***** Source material
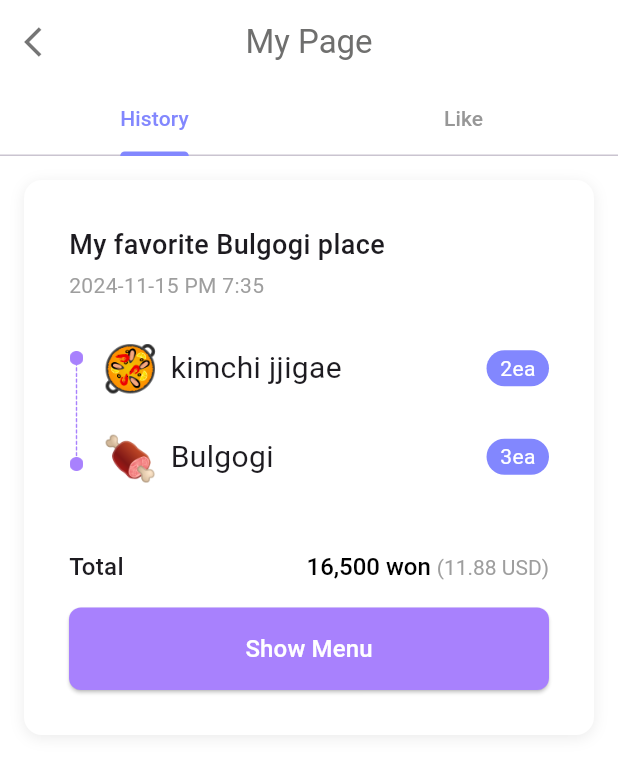
After one commit to Menugraphy/Flutter, a Flutter app: the MyPage screen opened directly, on a phone screen of 412 x 824 dp. The commit adds this screen. Shown: the top 775 px of the screen. Run offline on Flutter 3.47's test engine with Material 3 defaults, Android fonts, the phone set to English and light mode, and no system bars; our stand-ins replace camera, flutter_screenutil, flutter_tts, image_picker.

Commit message:
add: complete UI

```diff
--- a/menugraphy/lib/View/FoodSignificant.dart
+++ b/menugraphy/lib/View/FoodSignificant.dart
@@ -67,6 +67,9 @@ class _FoodSignificantState extends State<FoodSignificant> {
                       crossAxisAlignment: CrossAxisAlignment.start,
                       children: [
                         SizedBox(height: 30.h),
+                         Center(  // 제목을 Center 위젯으로 감싸기
+                          child: Column(
+                            children: [
                               Text(
                                 'Food Significant',
                                 style: TextStyle(
@@ -80,6 +83,9 @@ class _FoodSignificantState extends State<FoodSignificant> {
                                 style: TextStyle(
                                   fontSize: 16.sp,
                                   color: CustomColorsExtension.line_gray,
+                                ),
+                              ),
+                            ],
                           ),
                         ),
                         SizedBox(height: 30.h),
--- a/menugraphy/lib/View/FoodSignificantComplete.dart
+++ b/menugraphy/lib/View/FoodSignificantComplete.dart
@@ -18,7 +18,7 @@ class _FoodSignificantState extends State<FoodSignificantComplete> {
   void initState() {
     super.initState();
     // 3초 후 자동 이동
-    _timer = Timer(const Duration(seconds: 3), () {
+    _timer = Timer(const Duration(seconds: 2), () {
       if (mounted) {
         Navigator.pushReplacement(
           context,
--- /dev/null
+++ b/menugraphy/lib/View/MyPage.dart
@@ -0,0 +1,245 @@
+import 'package:flutter/material.dart';
+import 'package:menugraphy/Constant/CustomColors.dart';
+import 'OrderList.dart';
+class MyPage extends StatefulWidget {
+  const MyPage({super.key});
+
+  @override
+  State<MyPage> createState() => _MyPageState();
+}
+
+class _MyPageState extends State<MyPage> with SingleTickerProviderStateMixin {
+  late TabController _tabController;
+
+  @override
+  void initState() {
+    super.initState();
+    _tabController = TabController(length: 2, vsync: this);
+  }
+
+  @override
+  void dispose() {
+    _tabController.dispose();
+    super.dispose();
+  }
+
+  @override
+  Widget build(BuildContext context) {
+    return Scaffold(
+      backgroundColor: Colors.white,
+      appBar: AppBar(
+        backgroundColor: Colors.white,
+        elevation: 0,
+        leading: IconButton(
+          icon: const Icon(Icons.arrow_back_ios, color: Colors.black54),
+          onPressed: () {},
+        ),
+        title: const Text(
+          'My Page',
+          style: TextStyle(color: CustomColorsExtension.text_gray03),
+        ),
+        centerTitle: true,
+      ),
+      body: Column(
+        children: [
+          TabBar(
+            controller: _tabController,
+            labelColor: CustomColorsExtension.mainColor01,
+            unselectedLabelColor: CustomColorsExtension.text_gray02,
+            indicatorColor: CustomColorsExtension.mainColor01,
+            tabs: const [
+              Tab(text: 'History'),
+              Tab(text: 'Like'),
+            ],
+          ),
+          Expanded(
+            child: TabBarView(
+              controller: _tabController,
+              children: [
+                _buildHistoryTab(),
+                SingleChildScrollView(
+                child: Padding(
+                  padding: const EdgeInsets.only(
+                    left: 20,
+                    right: 20,
+                    top: 20,
+                  ),
+                  child: Image.asset(
+                    'assets/images/mypage.png',
+                    width: double.infinity,
+                    fit: BoxFit.cover,
+                  ),
+                ),
+              ),
+            ],
+          ),
+        ),
+      ],
+    ),
+  );
+}
+
+Widget _buildHistoryTab() {
+  return SingleChildScrollView(
+    padding: const EdgeInsets.all(16.0),
+    child: Container(
+      decoration: BoxDecoration(
+        color: Colors.white,
+        borderRadius: BorderRadius.circular(12),
+        boxShadow: [
+          BoxShadow(
+            color: Colors.black.withOpacity(0.08),
+            offset: const Offset(0, 2),
+            blurRadius: 8,
+            spreadRadius: 0,
+          ),
+        ],
+      ),
+      child: Padding(
+        padding: const EdgeInsets.all(30.0),
+        child: Column(
+          crossAxisAlignment: CrossAxisAlignment.start,
+          children: [
+            const Text(
+              'My favorite Bulgogi place',
+              style: TextStyle(
+                fontSize: 18,
+                fontWeight: FontWeight.w500,
+              ),
+            ),
+            const SizedBox(height: 4),
+            const Text(
+              '2024-11-15 PM 7:35',
+              style: TextStyle(
+                color: Colors.grey,
+                fontSize: 14,
+              ),
+            ),
+            const SizedBox(height: 24),
+            Row(
+              crossAxisAlignment: CrossAxisAlignment.start,
+              children: [
+                Padding(
+                  padding: const EdgeInsets.only(top: 10),
+                  child: Image.asset(
+                    'assets/images/circle.png',
+                    width: 10,
+                    height: 80,
+                  ),
+                ),
+                const SizedBox(width: 12),
+                Expanded(
+                  child: Column(
+                    children: [
+                      _buildOrderItem('🥘', 'kimchi jjigae', '2ea'),
+                      const SizedBox(height: 16),
+                      _buildOrderItem('🍖', 'Bulgogi', '3ea'),
+                    ],
+                  ),
+                ),
+              ],
+            ),
+            const SizedBox(height: 24),
+            Container(
+              padding: const EdgeInsets.only(top: 16),
+              child: Column(
+                children: [
+                  Row(
+                    mainAxisAlignment: MainAxisAlignment.spaceBetween,
+                    children: [
+                      const Text(
+                        'Total',
+                        style: TextStyle(
+                          fontSize: 16,
+                          fontWeight: FontWeight.w500,
+                        ),
+                      ),
+                      RichText(
+                        text: const TextSpan(
+                          children: [
+                            TextSpan(
+                              text: '16,500 won ',
+                              style: TextStyle(
+                                color: Colors.black,
+                                fontSize: 16,
+                                fontWeight: FontWeight.w500,
+                              ),
+                            ),
+                            TextSpan(
+                              text: '(11.88 USD)',
+                              style: TextStyle(
+                                color: Colors.grey,
+                                fontSize: 14,
+                              ),
+                            ),
+                          ],
+                        ),
+                      ),
+                    ],
+                  ),
+                  const SizedBox(height: 16),
+                  SizedBox(
+                    width: double.infinity,
+                    child: ElevatedButton(
+                      onPressed: () {
+  Navigator.push(
+                      context,
+                      MaterialPageRoute(
+                        builder: (context) => OrderListView(),
+                      ),
+                    );
+
+                      },
+                      style: ElevatedButton.styleFrom(
+                        backgroundColor: CustomColorsExtension.mainColor02,
+                        padding: const EdgeInsets.symmetric(vertical: 16),
+                        shape: RoundedRectangleBorder(
+                          borderRadius: BorderRadius.circular(8),
+                        ),
+                      ),
+                      child: const Text(
+                        'Show Menu',
+                        style: TextStyle(fontSize: 16, color: Colors.white),
+                      ),
+                    ),
+                  ),
+                ],
+              ),
+            ),
+          ],
+        ),
+      ),
+    ),
+  );
+}
+Widget _buildOrderItem(String emoji, String name, String quantity) {
+  return Row(
+    children: [
+      Text(
+        emoji,
+        style: const TextStyle(fontSize: 30),
+      ),
+      const SizedBox(width: 8),
+      Text(
+        name,
+        style: const TextStyle(fontSize: 20),
+      ),
+      const Spacer(),
+      Container(
+        padding: const EdgeInsets.symmetric(horizontal: 9, vertical: 2),
+        decoration: BoxDecoration(
+          color: CustomColorsExtension.mainColor01,
+          borderRadius: BorderRadius.circular(20),
+        ),
+        child: Text(
+          quantity,
+          style: TextStyle(
+            color: Colors.white,
+            fontSize: 14,
+          ),
+        ),
+      ),
+    ],
+  );
+}
+}
```
Also changed, not shown: menugraphy/lib/View/CameraPreview.dart (+18 -8 lines), menugraphy/lib/View/CustomCamera.dart (+9 -1 lines), menugraphy/lib/View/FoodPreference.dart (+13 -4 lines), menugraphy/lib/View/OrderList.dart (added, +120 -0 lines), menugraphy/lib/View/ScriptComplete.dart (+7 -8 lines), menugraphy/lib/View/login.dart (+6 -23 lines), menugraphy/assets/images/circle.png (added), menugraphy/assets/images/logo.png (added), menugraphy/assets/images/mypage.png (added), 1 other file. Lines whose indentation alone changed are shown as unchanged.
**********
Exercise requirements: Report every line of the entries that carries the word "fontSize".

Output:
                                   fontSize: 16.sp,
+                fontSize: 18,
+                fontSize: 14,
+                          fontSize: 16,
+                                fontSize: 16,
+                                fontSize: 14,
+                        style: TextStyle(fontSize: 16, color: Colors.white),
+        style: const TextStyle(fontSize: 30),
+        style: const TextStyle(fontSize: 20),
+            fontSize: 14,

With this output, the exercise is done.